Birthright Citizenship Isn’t Just the Law, It’s Crucial to Assimilation in the U.S

Far from ridiculous, it guarantees that immigrants and their children are woven tightly into the American fabric. Let’s keep it in place, and the 14th Amendment intact.
November 1, 2018 • Commentary
This article appeared on the Los Angeles Times on November 1, 2018.

In an Axios interview this week, President Trump said he planned to issue an executive order to repeal birthright citizenship, a law he described as “ridiculous.”

The legal argument against such a move is overwhelming: It would reverse about 1,000 years of Anglo‐​American common law and violate the 14th Amendment to the U.S. Constitution. Even worse, experience here and in Europe shows that ending birthright citizenship would limit how well immigrants and their descendants assimilate and become Americans.

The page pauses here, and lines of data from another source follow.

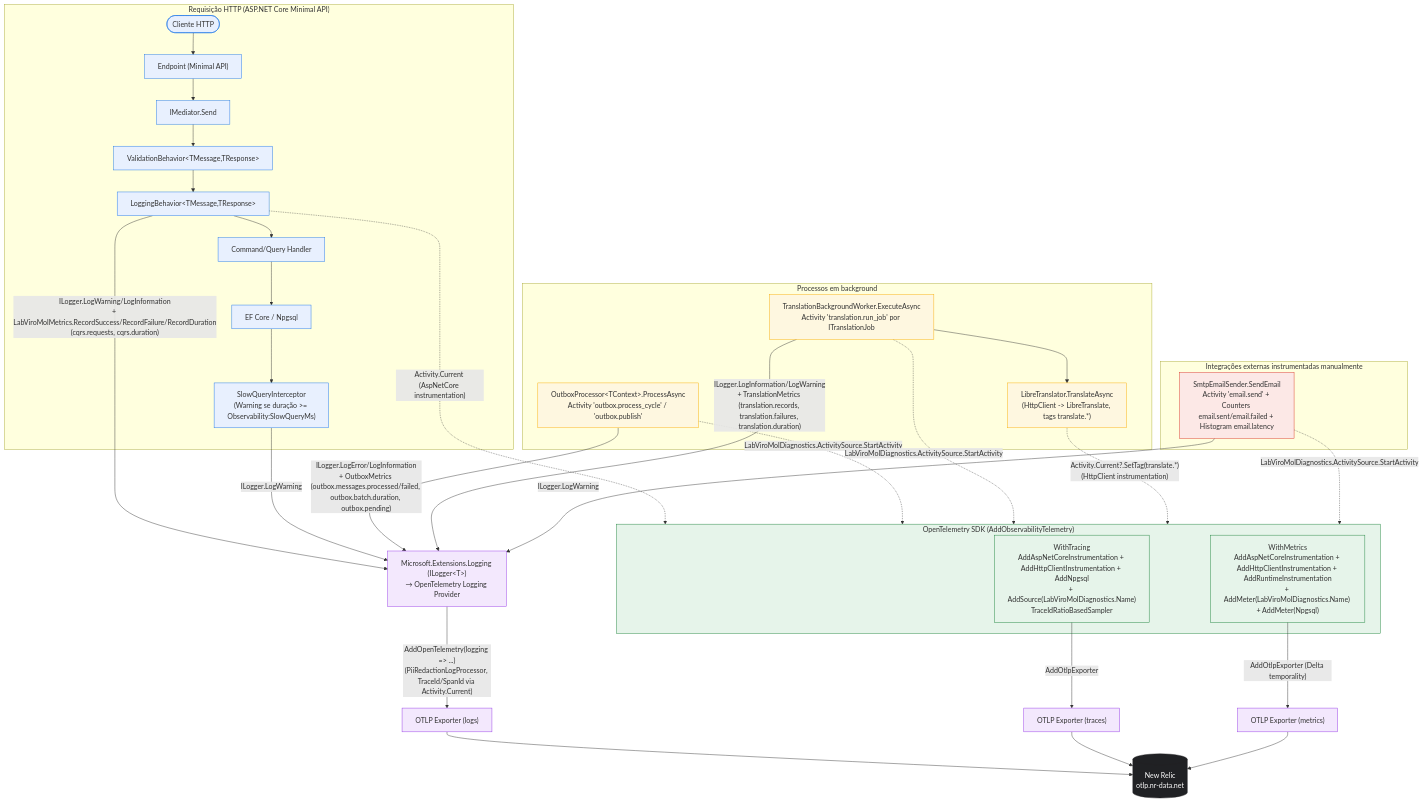
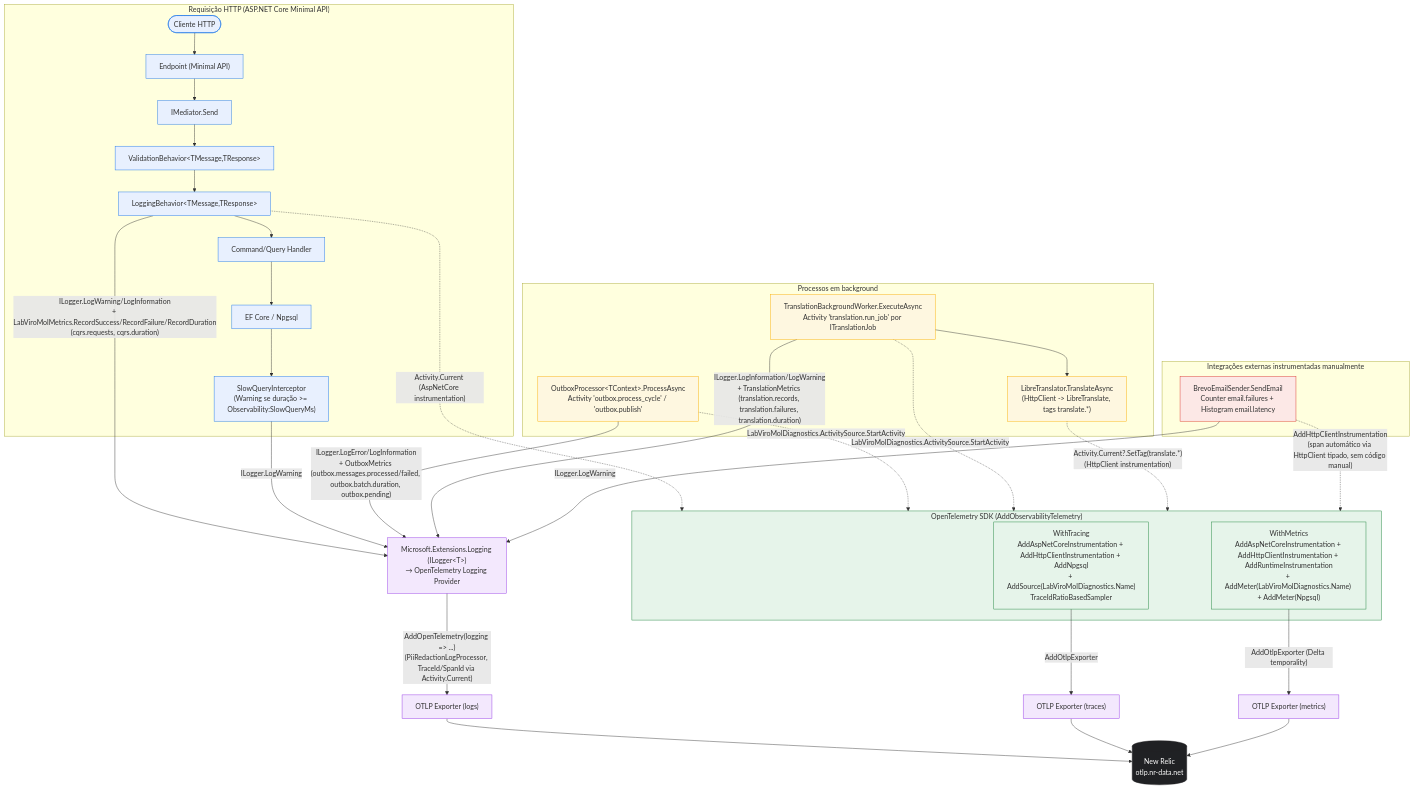
The diagram in docs/architecture/observability-overview.md (VitorEspinoza/LabViroMol), drawn with Mermaid before and after one commit. The commit also changed other lines of this file and 32 other files, not shown here.

````diff
--- a/docs/architecture/observability-overview.md
+++ b/docs/architecture/observability-overview.md
@@ -20,62 +20,62 @@
 ```mermaid
 flowchart TB
     subgraph HTTP["Requisição HTTP (ASP.NET Core Minimal API)"]
         Req(["Cliente HTTP"]) --> Endpoint["Endpoint (Minimal API)"]
         Endpoint --> Mediator["IMediator.Send"]
         Mediator --> Validation["ValidationBehavior&lt;TMessage,TResponse&gt;"]
         Validation --> Logging["LoggingBehavior&lt;TMessage,TResponse&gt;"]
         Logging --> Handler["Command/Query Handler"]
         Handler --> EfCore["EF Core / Npgsql"]
         EfCore --> SlowQuery["SlowQueryInterceptor\n(Warning se duração >= Observability:SlowQueryMs)"]
     end
 
     subgraph Background["Processos em background"]
         Outbox["OutboxProcessor&lt;TContext&gt;.ProcessAsync\nActivity 'outbox.process_cycle' / 'outbox.publish'"]
         Translation["TranslationBackgroundWorker.ExecuteAsync\nActivity 'translation.run_job' por ITranslationJob"]
         Translation --> LibreHttp["LibreTranslator.TranslateAsync\n(HttpClient -> LibreTranslate, tags translate.*)"]
     end
 
     subgraph External["Integrações externas instrumentadas manualmente"]
-        Smtp["SmtpEmailSender.SendEmail\nActivity 'email.send' + Counters email.sent/email.failed + Histogram email.latency"]
+        Brevo["BrevoEmailSender.SendEmail\nCounter email.failures + Histogram email.latency"]
     end
 
     Logging -- "ILogger.LogWarning/LogInformation\n+ LabViroMolMetrics.RecordSuccess/RecordFailure/RecordDuration\n(cqrs.requests, cqrs.duration)" --> MelLogging["Microsoft.Extensions.Logging (ILogger&lt;T&gt;)\n→ OpenTelemetry Logging Provider"]
     SlowQuery -- "ILogger.LogWarning" --> MelLogging
     Outbox -- "ILogger.LogError/LogInformation\n+ OutboxMetrics (outbox.messages.processed/failed, outbox.batch.duration, outbox.pending)" --> MelLogging
     Translation -- "ILogger.LogInformation/LogWarning\n+ TranslationMetrics (translation.records, translation.failures, translation.duration)" --> MelLogging
-    Smtp -- "ILogger.LogWarning" --> MelLogging
+    Brevo -- "ILogger.LogWarning" --> MelLogging
 
     Logging -. "Activity.Current (AspNetCore instrumentation)" .-> OtelSdk
     Outbox -. "LabViroMolDiagnostics.ActivitySource.StartActivity" .-> OtelSdk
     Translation -. "LabViroMolDiagnostics.ActivitySource.StartActivity" .-> OtelSdk
     LibreHttp -. "Activity.Current?.SetTag(translate.*)\n(HttpClient instrumentation)" .-> OtelSdk
-    Smtp -. "LabViroMolDiagnostics.ActivitySource.StartActivity" .-> OtelSdk
+    Brevo -. "AddHttpClientInstrumentation\n(span automático via HttpClient tipado, sem código manual)" .-> OtelSdk
 
     MelLogging -->|"AddOpenTelemetry(logging => ...)\n(PiiRedactionLogProcessor, TraceId/SpanId via Activity.Current)"| OtlpExporterLogs["OTLP Exporter (logs)"]
 
     subgraph OtelSdk["OpenTelemetry SDK (AddObservabilityTelemetry)"]
         Tracing["WithTracing\nAddAspNetCoreInstrumentation + AddHttpClientInstrumentation + AddNpgsql\n+ AddSource(LabViroMolDiagnostics.Name)\nTraceIdRatioBasedSampler"]
         Metrics["WithMetrics\nAddAspNetCoreInstrumentation + AddHttpClientInstrumentation + AddRuntimeInstrumentation\n+ AddMeter(LabViroMolDiagnostics.Name) + AddMeter(Npgsql)"]
     end
 
     Tracing -->|"AddOtlpExporter"| OtlpExporterTraces["OTLP Exporter (traces)"]
     Metrics -->|"AddOtlpExporter (Delta temporality)"| OtlpExporterMetrics["OTLP Exporter (metrics)"]
 
     OtlpExporterLogs --> NewRelic[("New Relic\notlp.nr-data.net")]
     OtlpExporterTraces --> NewRelic
     OtlpExporterMetrics --> NewRelic
 
     classDef pipeline fill:#e8f0fe,stroke:#1a73e8;
     classDef background fill:#fef7e0,stroke:#f9ab00;
     classDef external fill:#fce8e6,stroke:#d93025;
     classDef otel fill:#e6f4ea,stroke:#188038;
     classDef sink fill:#f3e8fd,stroke:#9334e6;
     classDef backend fill:#202124,stroke:#202124,color:#fff;
 
     class Req,Endpoint,Mediator,Validation,Logging,Handler,EfCore,SlowQuery pipeline;
     class Outbox,Translation,LibreHttp background;
-    class Smtp external;
+    class Brevo external;
     class OtelSdk,Tracing,Metrics otel;
     class MelLogging,OtlpExporterLogs,OtlpExporterTraces,OtlpExporterMetrics sink;
     class NewRelic backend;
 ```
````
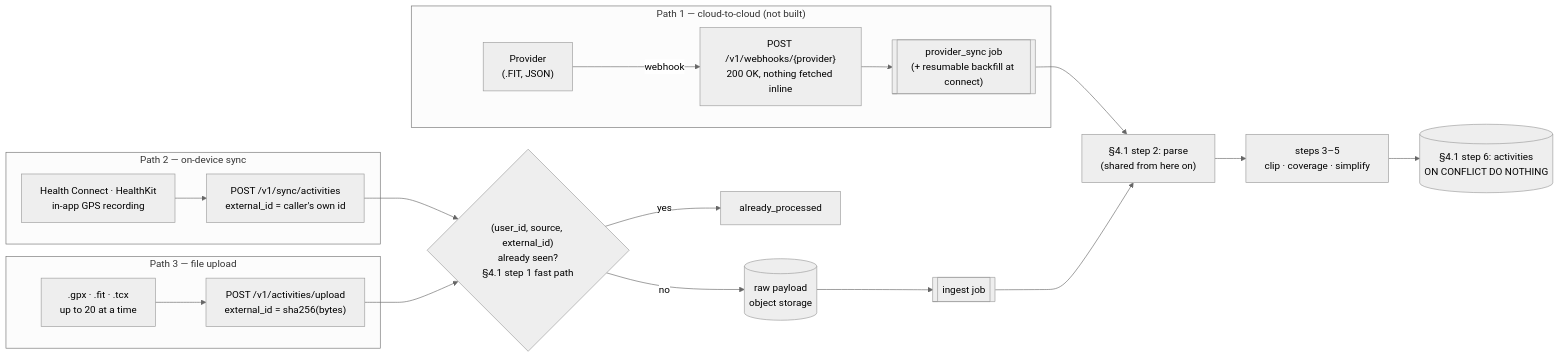
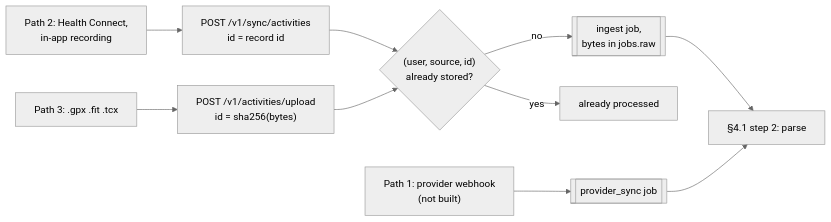
One commit to HoldMyTrack/holdmytrack changed the second of 9 diagrams in docs/IMPLEMENTATION.md. Above: the diagram before and after it, drawn with Mermaid (neutral theme). The commit also changed other lines of this file and 70 other files, not shown here.

First line of the commit message:
Docs: Cut IMPLEMENTATION.md to flows, invariants, reasons and traps

````diff
--- a/docs/IMPLEMENTATION.md
+++ b/docs/IMPLEMENTATION.md
@@ -163,19 +167,12 @@
 ```mermaid
 flowchart LR
-    subgraph P1["Path 1 — cloud-to-cloud (not built)"]
-        prov["Provider<br/>(.FIT, JSON)"] -->|webhook| wh["POST /v1/webhooks/{provider}<br/>200 OK, nothing fetched inline"]
-        wh --> ps[["provider_sync job<br/>(+ resumable backfill at connect)"]]
-    end
-    subgraph P2["Path 2 — on-device sync"]
-        dev["Health Connect · HealthKit<br/>in-app GPS recording"] --> sync["POST /v1/sync/activities<br/>external_id = caller's own id"]
-    end
-    subgraph P3["Path 3 — file upload"]
-        files[".gpx · .fit · .tcx<br/>up to 20 at a time"] --> up["POST /v1/activities/upload<br/>external_id = sha256(bytes)"]
-    end
-    sync --> fast{"(user_id, source, external_id)<br/>already seen?<br/>§4.1 step 1 fast path"}
-    up --> fast
-    fast -->|yes| skip["already_processed"]
-    fast -->|no| raw[("raw payload<br/>object storage")] --> job[["ingest job"]]
-    ps --> parse
-    job --> parse["§4.1 step 2: parse<br/>(shared from here on)"] --> rest["steps 3–5<br/>clip · coverage · simplify"] --> persist[("§4.1 step 6: activities<br/>ON CONFLICT DO NOTHING")]
+    P1["Path 1: provider webhook<br/>(not built)"] --> PS[["provider_sync job"]]
+    P2["Path 2: Health Connect,<br/>in-app recording"] --> SY["POST /v1/sync/activities<br/>id = record id"]
+    P3["Path 3: .gpx .fit .tcx"] --> UP["POST /v1/activities/upload<br/>id = sha256(bytes)"]
+    SY --> CK{"(user, source, id)<br/>already stored?"}
+    UP --> CK
+    CK -->|yes| DUP[already processed]
+    CK -->|no| J[["ingest job,<br/>bytes in jobs.raw"]]
+    J --> S2["§4.1 step 2: parse"]
+    PS --> S2
 ```
````
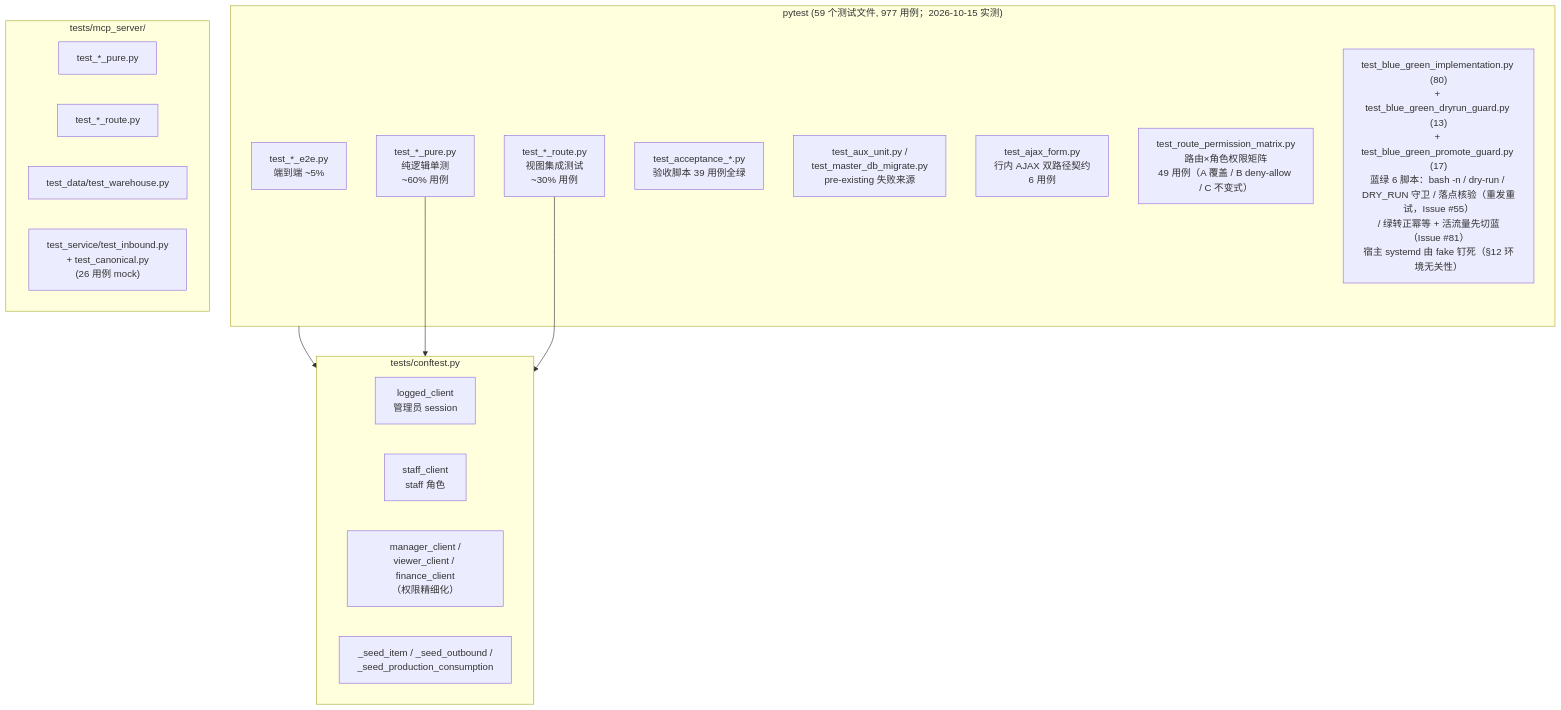
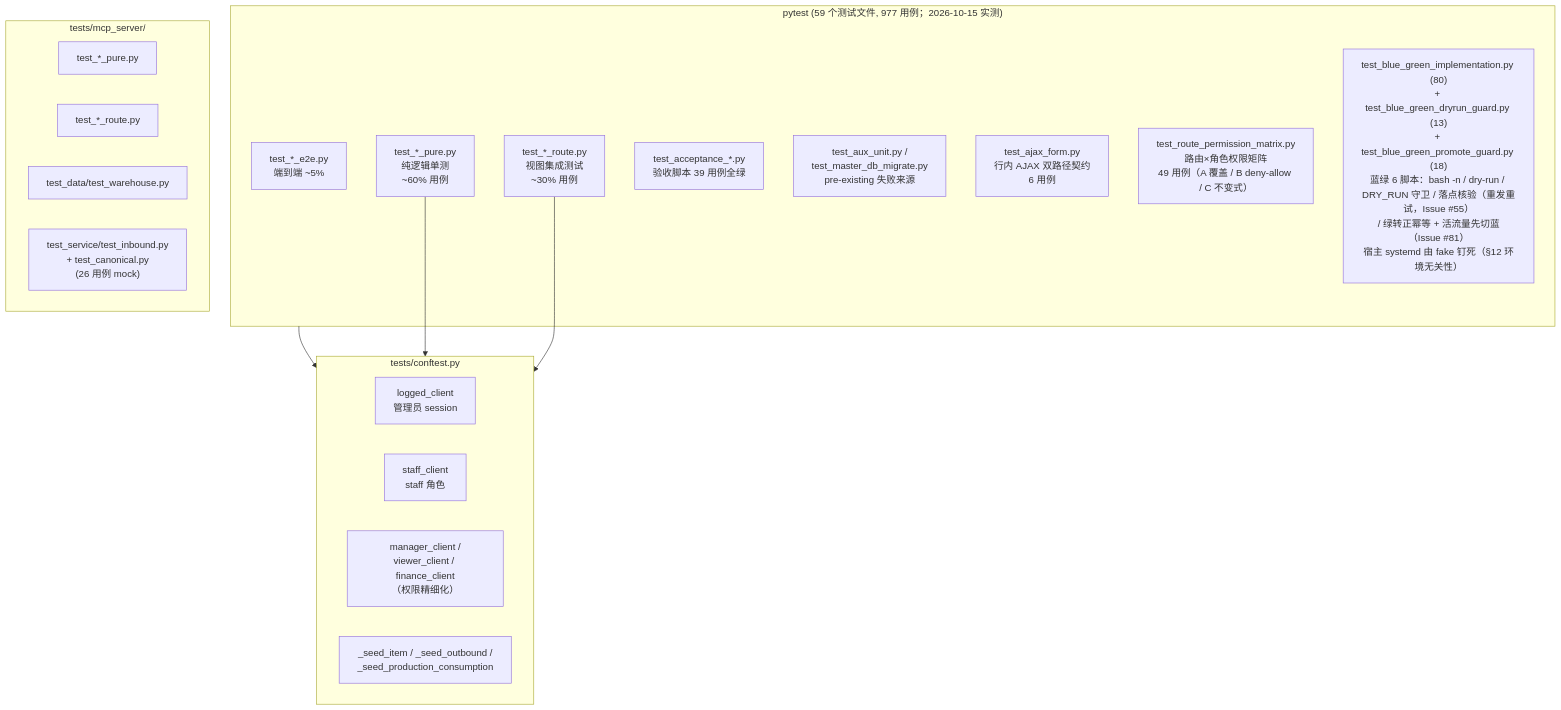
Diagram 17 of 17 in docs/ARCHITECTURE.md (ericmr1981/DailyCheck), drawn with Mermaid before and after one commit. The commit also changed other lines of this file and 1 other file, not shown here.

First line of the commit message:
test(blue-green): promote/活流量守卫用例 + 部署状态目录隔离

````diff
--- a/docs/ARCHITECTURE.md
+++ b/docs/ARCHITECTURE.md
@@ -1097,31 +1097,31 @@
 ```mermaid
 flowchart TB
     subgraph Pytest["pytest (59 个测试文件, 977 用例；2026-10-15 实测)"]
         Pure["test_*_pure.py<br/>纯逻辑单测<br/>~60% 用例"]
         Route["test_*_route.py<br/>视图集成测试<br/>~30% 用例"]
         E2E["test_*_e2e.py<br/>端到端 ~5%"]
         Acceptance["test_acceptance_*.py<br/>验收脚本 39 用例全绿"]
         Aux["test_aux_unit.py /<br/>test_master_db_migrate.py<br/>pre-existing 失败来源"]
         Ajax["test_ajax_form.py<br/>行内 AJAX 双路径契约<br/>6 用例"]
         Perm["test_route_permission_matrix.py<br/>路由×角色权限矩阵<br/>49 用例（A 覆盖 / B deny-allow / C 不变式）"]
-        BlueGreen["test_blue_green_implementation.py (80)<br/>+ test_blue_green_dryrun_guard.py (13)<br/>+ test_blue_green_promote_guard.py (17)<br/>蓝绿 6 脚本：bash -n / dry-run / DRY_RUN 守卫 / 落点核验（重发重试，Issue #55）<br/>/ 绿转正幂等 + 活流量先切蓝（Issue #81）<br/>宿主 systemd 由 fake 钉死（§12 环境无关性）"]
+        BlueGreen["test_blue_green_implementation.py (80)<br/>+ test_blue_green_dryrun_guard.py (13)<br/>+ test_blue_green_promote_guard.py (18)<br/>蓝绿 6 脚本：bash -n / dry-run / DRY_RUN 守卫 / 落点核验（重发重试，Issue #55）<br/>/ 绿转正幂等 + 活流量先切蓝（Issue #81）<br/>宿主 systemd 由 fake 钉死（§12 环境无关性）"]
     end
 
     subgraph Conftest["tests/conftest.py"]
         LoggedClient["logged_client<br/>管理员 session"]
         StaffClient["staff_client<br/>staff 角色"]
         RoleClients["manager_client /<br/>viewer_client / finance_client<br/>（权限精细化）"]
         SeedHelpers["_seed_item / _seed_outbound /<br/>_seed_production_consumption"]
     end
 
     subgraph MCPTest["tests/mcp_server/"]
         MCPPure["test_*_pure.py"]
         MCPRoute["test_*_route.py"]
         MCPData["test_data/test_warehouse.py"]
         MCPService["test_service/test_inbound.py<br/>+ test_canonical.py<br/>(26 用例 mock)"]
     end
 
     Pytest --> Conftest
     Pure --> Conftest
     Route --> Conftest
 ```
````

Birthright citizenship — if you’re born here, you’re an American — means that every descendant of immigrants has a stake in this nation and does not grow up in a legal underclass. When the U.S.-born children of immigrants — those here with a green card or a specialized temporary work visa, those who arrived as refugees or, yes, those who are here illegally — become automatic citizens, they and their families also become part of the community. U.S. history shows it, and so does recent history in Germany.

Traditionally, German citizenship was a matter of blood. For the most part, your parents must have been German for you to be a full citizen. Those laws created an assimilation crisis. Guest worker programs in the 1950s, ’60s, and ’70s admitted a large number of Turks, Tunisians, Portuguese and others who were needed to work in the growing post‐​war economy. Despite German government intentions, many of these workers stayed on and had children, but the children weren’t automatically citizens.

The situation led to a few generations of resentful, displaced youths with only partial allegiance to the nation of their birth. Noncitizens born in Germany formed “parallel societies.” They were more prone to crime and political ideologies like radical Islamism or Kurdish nationalism. Their discontents have played out in German cities, most recently, in the form of Kurdish‐​German attacks on Turkish‐​German cultural centers.

The German Parliament took action to boost assimilation. In 1999, it extended citizenship to some children of non‐​Germans born on or after January 1, 2000 and a handful of those born in the previous decade. According to a growing body of academic evidence, the positive effect was indisputable.

Immigrant parents of children newly covered by birthright citizenship gained more German friends, spoke more German, and read German newspapers more than others. They enrolled their children in preschool at a higher rate and started them earlier in primary school, which prompted a rise in German language proficiency and a decrease in social and emotional problems.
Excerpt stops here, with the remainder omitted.